Task instructions ▸ If a line in the entries contains the string "path", include that line in your answer.

Material for the task ▸
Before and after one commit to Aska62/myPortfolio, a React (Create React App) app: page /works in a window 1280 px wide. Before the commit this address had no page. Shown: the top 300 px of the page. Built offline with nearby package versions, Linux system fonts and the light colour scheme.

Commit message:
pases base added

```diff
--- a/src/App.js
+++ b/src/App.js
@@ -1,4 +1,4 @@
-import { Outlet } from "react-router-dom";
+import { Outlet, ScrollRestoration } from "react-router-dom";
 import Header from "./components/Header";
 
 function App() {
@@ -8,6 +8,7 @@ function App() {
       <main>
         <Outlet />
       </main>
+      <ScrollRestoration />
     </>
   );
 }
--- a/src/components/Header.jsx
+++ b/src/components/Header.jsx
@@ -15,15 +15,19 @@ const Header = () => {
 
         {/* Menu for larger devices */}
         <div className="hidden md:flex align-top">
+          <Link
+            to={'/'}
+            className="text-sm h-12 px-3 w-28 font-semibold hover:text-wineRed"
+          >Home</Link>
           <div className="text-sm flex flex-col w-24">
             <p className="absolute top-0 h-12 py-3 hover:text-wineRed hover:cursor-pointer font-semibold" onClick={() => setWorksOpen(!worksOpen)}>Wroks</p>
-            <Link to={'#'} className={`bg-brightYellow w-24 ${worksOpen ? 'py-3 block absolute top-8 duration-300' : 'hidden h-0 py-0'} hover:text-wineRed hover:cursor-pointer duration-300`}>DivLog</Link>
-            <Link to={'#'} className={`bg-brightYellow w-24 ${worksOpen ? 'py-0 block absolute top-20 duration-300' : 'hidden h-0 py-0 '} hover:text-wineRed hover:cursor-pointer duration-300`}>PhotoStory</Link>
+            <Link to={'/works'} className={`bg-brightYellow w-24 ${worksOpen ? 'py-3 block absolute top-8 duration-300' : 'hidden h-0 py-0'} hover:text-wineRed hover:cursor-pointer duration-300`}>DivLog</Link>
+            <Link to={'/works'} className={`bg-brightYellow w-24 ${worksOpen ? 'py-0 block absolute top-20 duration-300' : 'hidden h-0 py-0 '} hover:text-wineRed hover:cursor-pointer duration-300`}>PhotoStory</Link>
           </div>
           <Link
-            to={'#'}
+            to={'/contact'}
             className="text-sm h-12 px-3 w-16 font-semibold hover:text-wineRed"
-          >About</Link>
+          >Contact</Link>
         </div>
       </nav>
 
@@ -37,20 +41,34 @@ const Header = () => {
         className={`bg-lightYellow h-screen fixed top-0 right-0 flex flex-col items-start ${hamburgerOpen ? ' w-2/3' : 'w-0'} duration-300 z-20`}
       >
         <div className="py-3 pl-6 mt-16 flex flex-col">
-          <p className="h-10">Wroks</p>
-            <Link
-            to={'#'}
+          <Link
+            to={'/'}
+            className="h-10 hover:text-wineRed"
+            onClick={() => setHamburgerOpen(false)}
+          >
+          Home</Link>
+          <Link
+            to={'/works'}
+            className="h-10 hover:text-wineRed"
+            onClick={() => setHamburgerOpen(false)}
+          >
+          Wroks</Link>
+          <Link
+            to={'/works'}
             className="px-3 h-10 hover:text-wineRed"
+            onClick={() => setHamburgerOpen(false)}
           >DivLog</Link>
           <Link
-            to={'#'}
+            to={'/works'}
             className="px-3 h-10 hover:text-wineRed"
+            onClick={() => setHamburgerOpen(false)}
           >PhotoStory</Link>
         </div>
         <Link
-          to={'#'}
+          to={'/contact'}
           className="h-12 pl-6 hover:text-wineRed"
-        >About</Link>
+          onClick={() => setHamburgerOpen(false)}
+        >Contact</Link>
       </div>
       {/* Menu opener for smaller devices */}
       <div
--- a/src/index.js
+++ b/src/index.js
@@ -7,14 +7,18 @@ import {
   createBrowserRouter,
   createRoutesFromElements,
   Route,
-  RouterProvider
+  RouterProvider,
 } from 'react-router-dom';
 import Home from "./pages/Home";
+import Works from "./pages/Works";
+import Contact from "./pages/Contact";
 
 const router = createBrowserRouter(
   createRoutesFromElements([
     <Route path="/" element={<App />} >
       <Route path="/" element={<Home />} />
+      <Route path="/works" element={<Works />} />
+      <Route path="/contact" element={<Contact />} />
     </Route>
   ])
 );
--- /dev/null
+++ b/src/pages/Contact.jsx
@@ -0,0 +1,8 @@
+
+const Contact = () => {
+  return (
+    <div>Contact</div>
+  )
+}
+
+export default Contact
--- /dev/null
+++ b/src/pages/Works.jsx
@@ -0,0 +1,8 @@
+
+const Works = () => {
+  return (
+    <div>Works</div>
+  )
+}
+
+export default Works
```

Task output ▸
     <Route path="/" element={<App />} >
       <Route path="/" element={<Home />} />
+      <Route path="/works" element={<Works />} />
+      <Route path="/contact" element={<Contact />} />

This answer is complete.